In a press release, McPherson said he “will continue to work closely with counties to develop a plan for compliance with both state and federal requirements.”

In October, McPherson released a 10-point list of requirements for new voting systems in California. No. 10 says that all new systems will be subject to volume testing.

Along with the threat of technical failure, software experts are sensitive to the threat of sabotage.

At the symposium, Stanford professor David Dill suggested that hackers might avoid detection even in a manual recount by hacking into electronic equipment and flipping only 1 percent of the votes for a specific race. Such “malicious code” might never be discovered since the code is considered proprietary and not available for public scrutiny.

This brought up a major question: Is anyone out there trying to hack into voting machines? Citizen groups like Black Box Voting (BBV) have created nationwide lists of suspicious results, but Barbara Guttman, a group manager with the National Institute of Standards and Technology, claimed that in the United States, most inaccuracies are due to human error and systems glitches, or people intentionally voting more than once. She does not know of any group trying to secretly hack into voting systems and change election results.

However, hackers have worked with officials to show them how accessible some systems are. It’s been reported that McPherson’s office had invited hacker Harri Hursti, who’s associated with Black Box Voting, to intentionally try to hack into Diebold TSx machines, but those tests never occurred. Kerns wasn’t sure whether such tests would occur in the future.

Though security will continue to be an issue, academics stressed that current error rates, even without sabotage, are unacceptable. One panelist wondered why we tolerate any error at all in the nation’s most important democratic activity. Michael Shamos of the Institute for eCommerce at Carnegie Mellon University reminded participants that these machines only have to work a few hours a year. “If new laptops failed after 12 hours,” he said, “we’d be in an uproar.”

Though three test labs were asked to send representatives to the symposium, only one, Brian Phillips from SysTest Labs of Denver, actually appeared.

Shamos told Phillips that he sees the machines right after the federal testers. “Occasionally, we find serious flaws,” he said.

“We report every flaw,” Phillips replied, but, he added, the vendor doesn’t necessarily need to correct every flaw in order to have a system certified. He also explained that each state has a slightly different balloting process, and only states can test a system for its own unique permutations.

“I think the standards don’t deal with all the bad things voting systems can do,” he said.

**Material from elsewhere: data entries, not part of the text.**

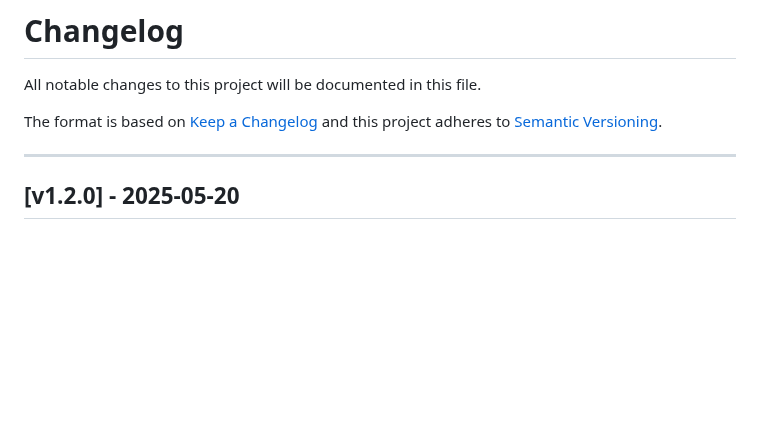
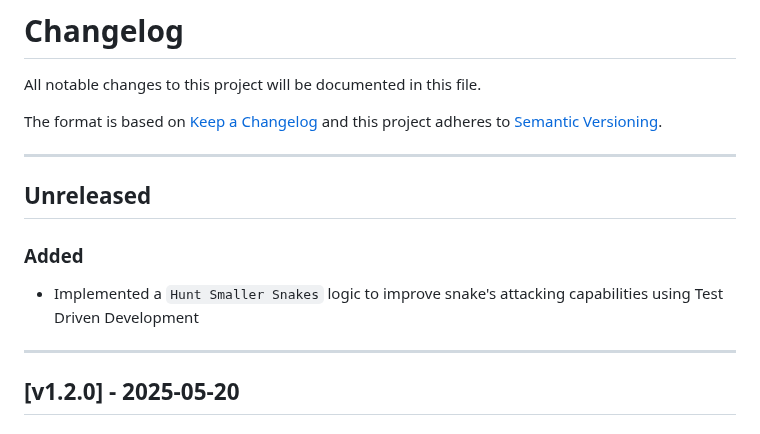
Before and after one commit to dkaltsios/ElCobra, a Markdown page: CHANGELOG.md, the part around the change. Rendered like a GitHub page; blank space fills up the shorter version.

Commit message:
docs: update changelog.md file

```diff
--- a/CHANGELOG.md
+++ b/CHANGELOG.md
@@ -4,6 +4,13 @@ All notable changes to this project will be documented in this file.
 
 The format is based on [Keep a Changelog](https://keepachangelog.com/en/1.0.0/)
 and this project adheres to [Semantic Versioning](https://semver.org/).
+
+---
+
+## Unreleased
+
+### Added
+- Implemented a `Hunt Smaller Snakes` logic to improve snake's attacking capabilities using Test Driven Development
 
 ---
 
```
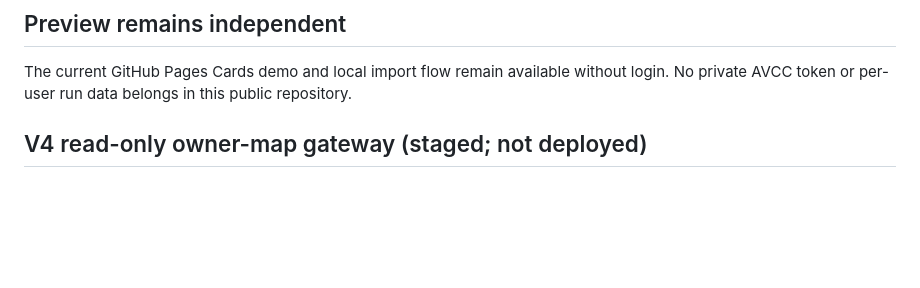
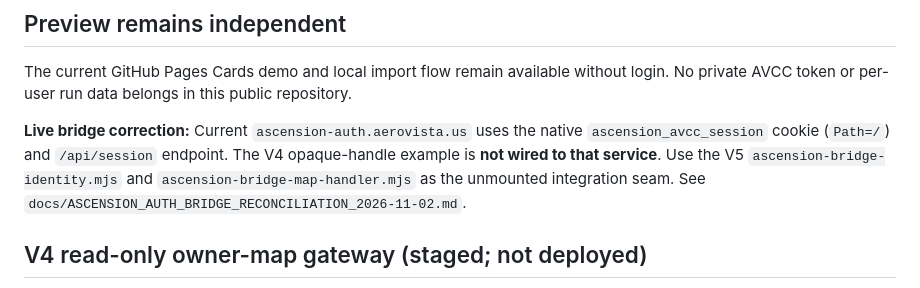
Before and after one commit to aerovista-us/aa-cards, a Markdown page: gateway/README.md, the part around the change. Drawn GitHub-style; blank space fills up the shorter version.

Commit message:
docs(ascension): identify deployed bridge source as authoritative for cookie contract

```diff
--- a/gateway/README.md
+++ b/gateway/README.md
@@ -22,6 +22,8 @@ The currently available `@aerovista-us/app-adapter/server` v0.4 source exposes `
 The current GitHub Pages Cards demo and local import flow remain available without login. No private AVCC token or per-user run data belongs in this public repository.
 
 
+**Live bridge correction:** Current `ascension-auth.aerovista.us` uses the native `ascension_avcc_session` cookie (`Path=/`) and `/api/session` endpoint. The V4 opaque-handle example is **not wired to that service**. Use the V5 `ascension-bridge-identity.mjs` and `ascension-bridge-map-handler.mjs` as the unmounted integration seam. See `docs/ASCENSION_AUTH_BRIDGE_RECONCILIATION_2026-11-02.md`.
+
 ## V4 read-only owner-map gateway (staged; not deployed)
 
 Source now includes `avcc-map-identity.mjs`, `owned-map-session.mjs`,
```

Freddie Oakley, registrar for Yolo County, chose a paper ballot system because, she said, “I want my voters to know that what I’m counting is the vote they actually cast.”

But Oakley also said that relying on any technology was risky because registrars don’t personally have the technical programming skills or the access to the code to ensure machines are functioning properly—though California’s new requirements mention that the state “reserves the right to perform a full independent review of the source code.”

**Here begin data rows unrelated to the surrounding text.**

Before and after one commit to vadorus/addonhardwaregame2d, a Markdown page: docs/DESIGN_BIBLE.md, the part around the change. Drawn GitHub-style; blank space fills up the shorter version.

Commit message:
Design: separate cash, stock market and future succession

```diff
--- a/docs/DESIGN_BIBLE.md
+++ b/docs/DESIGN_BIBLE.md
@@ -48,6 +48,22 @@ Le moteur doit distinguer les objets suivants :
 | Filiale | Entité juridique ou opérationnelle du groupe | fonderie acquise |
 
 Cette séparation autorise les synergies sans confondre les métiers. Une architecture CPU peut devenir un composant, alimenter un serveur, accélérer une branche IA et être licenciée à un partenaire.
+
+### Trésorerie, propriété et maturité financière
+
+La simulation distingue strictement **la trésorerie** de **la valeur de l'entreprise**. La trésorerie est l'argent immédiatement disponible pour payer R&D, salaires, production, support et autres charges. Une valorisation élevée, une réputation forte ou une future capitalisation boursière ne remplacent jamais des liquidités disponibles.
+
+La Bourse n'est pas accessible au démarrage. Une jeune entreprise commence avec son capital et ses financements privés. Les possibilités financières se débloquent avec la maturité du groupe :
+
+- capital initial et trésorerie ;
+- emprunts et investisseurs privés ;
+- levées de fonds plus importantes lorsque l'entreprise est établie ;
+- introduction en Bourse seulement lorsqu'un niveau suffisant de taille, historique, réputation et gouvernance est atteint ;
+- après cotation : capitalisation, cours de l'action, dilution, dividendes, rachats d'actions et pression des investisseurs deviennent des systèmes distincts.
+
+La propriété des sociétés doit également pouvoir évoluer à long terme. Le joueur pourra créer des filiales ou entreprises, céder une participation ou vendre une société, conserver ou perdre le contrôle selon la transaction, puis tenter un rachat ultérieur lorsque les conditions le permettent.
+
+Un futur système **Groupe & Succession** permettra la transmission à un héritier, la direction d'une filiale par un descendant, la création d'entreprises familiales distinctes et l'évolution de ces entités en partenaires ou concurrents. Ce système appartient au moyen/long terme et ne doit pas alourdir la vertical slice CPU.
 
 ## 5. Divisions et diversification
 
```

To protect security, Oakley makes sure that no one person is ever alone with the equipment. Voting machines are not connected to the Internet or any other computer network.

Was there any fraud detected during the canvass of the November election?

“In every election, people vote twice,” Jarboe said. The county sends letters to the fraud division in each case.

She estimated that maybe 15 to 20 people voted more than once in Sacramento in November. “It’s not going to change the vote,” she said.